A party cannot appeal a judgment entirely in its favor. It may, however, advance additional arguments in support of the judgment in its answering brief. Byron v. Clay, 867 F.2d 1049, 1050 (7th Cir.1989); see Native Village of Tyonek v. Puckett, 957 F.2d 631, 633-34 (9th Cir.1992) (no standing to cross-appeal favorable dismissal by district court). Similarly, Conagra may argue an alternative ground for decision--advanced before the ICC--that the ICC concluded was not necessary to its decision.
Although Conagra focused on defending the ICC's unreasonable practices decision, it continued to pursue the unreasonable rates issue:
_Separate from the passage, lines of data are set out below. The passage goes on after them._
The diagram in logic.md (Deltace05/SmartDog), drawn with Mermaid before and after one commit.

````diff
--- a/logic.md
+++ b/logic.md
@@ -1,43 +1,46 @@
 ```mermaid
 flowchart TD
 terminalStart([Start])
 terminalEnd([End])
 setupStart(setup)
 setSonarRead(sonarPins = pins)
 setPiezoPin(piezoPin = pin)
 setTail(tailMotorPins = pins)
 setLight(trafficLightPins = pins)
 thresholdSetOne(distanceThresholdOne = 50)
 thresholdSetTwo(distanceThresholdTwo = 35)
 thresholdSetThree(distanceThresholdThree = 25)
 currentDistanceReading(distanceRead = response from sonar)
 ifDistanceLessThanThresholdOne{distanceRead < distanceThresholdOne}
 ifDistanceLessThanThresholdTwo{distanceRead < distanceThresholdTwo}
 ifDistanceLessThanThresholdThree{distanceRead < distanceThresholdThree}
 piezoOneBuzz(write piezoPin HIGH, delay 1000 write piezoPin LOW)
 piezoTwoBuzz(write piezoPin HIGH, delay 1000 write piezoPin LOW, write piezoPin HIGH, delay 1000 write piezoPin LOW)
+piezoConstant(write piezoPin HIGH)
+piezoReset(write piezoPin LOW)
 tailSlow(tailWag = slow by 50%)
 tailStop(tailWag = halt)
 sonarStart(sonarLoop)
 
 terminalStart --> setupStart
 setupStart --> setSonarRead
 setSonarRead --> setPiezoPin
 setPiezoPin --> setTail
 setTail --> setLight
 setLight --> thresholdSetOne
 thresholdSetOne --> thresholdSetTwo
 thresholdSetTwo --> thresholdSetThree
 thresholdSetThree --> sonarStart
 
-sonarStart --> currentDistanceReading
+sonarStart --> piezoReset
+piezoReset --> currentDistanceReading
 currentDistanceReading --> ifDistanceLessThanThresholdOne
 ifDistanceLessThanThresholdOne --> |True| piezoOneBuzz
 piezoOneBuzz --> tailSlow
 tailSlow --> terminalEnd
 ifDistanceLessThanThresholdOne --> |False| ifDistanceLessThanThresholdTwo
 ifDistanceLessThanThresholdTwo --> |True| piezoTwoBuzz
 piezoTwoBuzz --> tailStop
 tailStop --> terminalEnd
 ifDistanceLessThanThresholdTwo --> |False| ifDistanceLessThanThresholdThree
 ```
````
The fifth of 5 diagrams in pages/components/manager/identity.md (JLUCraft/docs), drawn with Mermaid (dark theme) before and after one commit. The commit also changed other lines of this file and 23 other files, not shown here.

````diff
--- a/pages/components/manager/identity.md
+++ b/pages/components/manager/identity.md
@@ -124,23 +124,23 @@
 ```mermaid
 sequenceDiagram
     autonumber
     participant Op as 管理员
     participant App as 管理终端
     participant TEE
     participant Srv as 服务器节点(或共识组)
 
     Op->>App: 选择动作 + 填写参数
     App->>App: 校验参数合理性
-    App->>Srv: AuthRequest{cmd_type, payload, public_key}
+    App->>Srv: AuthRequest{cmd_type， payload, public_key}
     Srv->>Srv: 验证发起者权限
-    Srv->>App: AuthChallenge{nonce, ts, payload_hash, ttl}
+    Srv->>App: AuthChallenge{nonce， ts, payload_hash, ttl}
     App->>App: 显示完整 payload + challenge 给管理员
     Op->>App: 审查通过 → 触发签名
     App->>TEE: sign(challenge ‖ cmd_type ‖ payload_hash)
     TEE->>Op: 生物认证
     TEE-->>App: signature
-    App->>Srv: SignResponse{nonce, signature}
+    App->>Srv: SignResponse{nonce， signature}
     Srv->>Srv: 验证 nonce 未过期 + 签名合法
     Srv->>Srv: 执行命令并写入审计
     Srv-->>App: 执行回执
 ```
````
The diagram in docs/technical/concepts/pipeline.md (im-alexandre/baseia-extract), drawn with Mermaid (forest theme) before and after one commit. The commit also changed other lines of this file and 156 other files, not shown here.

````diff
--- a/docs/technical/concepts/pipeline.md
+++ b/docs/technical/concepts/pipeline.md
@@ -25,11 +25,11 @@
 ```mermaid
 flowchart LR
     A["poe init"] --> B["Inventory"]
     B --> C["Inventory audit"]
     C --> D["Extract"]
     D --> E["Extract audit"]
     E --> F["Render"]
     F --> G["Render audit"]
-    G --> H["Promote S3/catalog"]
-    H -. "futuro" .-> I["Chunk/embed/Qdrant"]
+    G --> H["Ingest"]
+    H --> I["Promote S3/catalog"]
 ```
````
The first [question] is whether the defense of unreasonableness of a carrier rate or practice is one which must be referred to the ICC for determination in the first instance pursuant to its exclusive primary jurisdiction....
In rendering its decision of August 11, 1987, this Court has already determined that unreasonableness of a carrier rate or practice is a valid defense to RTC's claim and that the initial determination of that defense is a matter within the primary jurisdiction of the ICC....
... [T]he requirement of 49 U.S.C. § 10761(a) to charge a published tariff rate and the requirement of 49 U.S.C. § 10701(a) that carrier rates and practices must be reasonable, have always been read in harmony....
At page 19, RTC cites four Ninth Circuit cases for the proposition that the filed rate doctrine must be followed notwithstanding the ICC's decision on referral. None of those cases supports RTC's position.... The [cited] case had nothing to do with a defense of unreasonableness or the authority of the ICC to grant relief based on such a defense.... [Citation], involved an issue of unreasonable rates rather than practices and, unlike here, the shipper conceded that the rate was reasonable. Therefore, the court refused to refer the case to the ICC because there was no issue for the ICC to address.
Conagra, Reply in Opposition to RTC Transportation's Motion for Partial Summary Judgment 3, 5, 11-12 (Feb. 17, 1989) (citations omitted) (emphasis added). Based on Conagra's effort to apprise the district court of this ground for relief, which the ICC left unaddressed, we conclude that the district court erred when it decided that "defendant [does not] argue that plaintiffs' filed tariffs were ambiguous or unreasonable." Transcript of Bench Ruling, supra, at 5. We reverse the district court's judgment on this matter.
If the district court avoids an issue that, on appellate review, becomes dispositive, we will decide a question of law and resolve the case. Gladden v. Frazier, 388 F.2d 777, 782-83 (9th Cir.1968); see Marino v. Vasquez, 812 F.2d 499, 508 (9th Cir.1987) (affirm on any ground finding support in the record). If we are not equipped to address the issue, we remand to the appropriate court. American State Bank v. Marks (In re MacNeil), 907 F.2d 903, 904 (9th Cir.1990) (not deciding priority between two classes of bankruptcy claims because bankruptcy court made no factual finding that claims actually fit into either of the classes). In this case, the ICC avoided an issue within its primary jurisdiction. Union Pac., 594 F.2d at 1294. We remand to the district court with instructions that it refer to the ICC for a determination of the reasonableness of RTC Transportation's filed rates.
The district court's summary judgment is AFFIRMED IN PART, REVERSED IN PART and REMANDED WITH INSTRUCTIONS that it refer to the ICC for a determination of the reasonableness of RTC Transportation's filed rates.
Each party shall bear its own appeal costs.
Indeed, the ICC need not even reach the remedial question if RTC Transportation's filed rate is reasonable
Because the question is not before us, we do not address whether the ICC's policy for determining rate unreasonableness conforms to the language and structure of the Interstate Commerce Act. Cf. Maislin, 497 U.S. at ---- - ----, 110 S.Ct. at 2767-68 (holding ICC's policy contrary to Act, but not holding that no defense exists)
National Indus. Transp. League, 3 I.C.C.2d 99 (1986) (petition to institute rulemaking), clarified, 5 I.C.C.2d 623 (1989) ("Negotiated Rates ")), disapproved by Maislin, 497 U.S. at ----, 110 S.Ct. 2759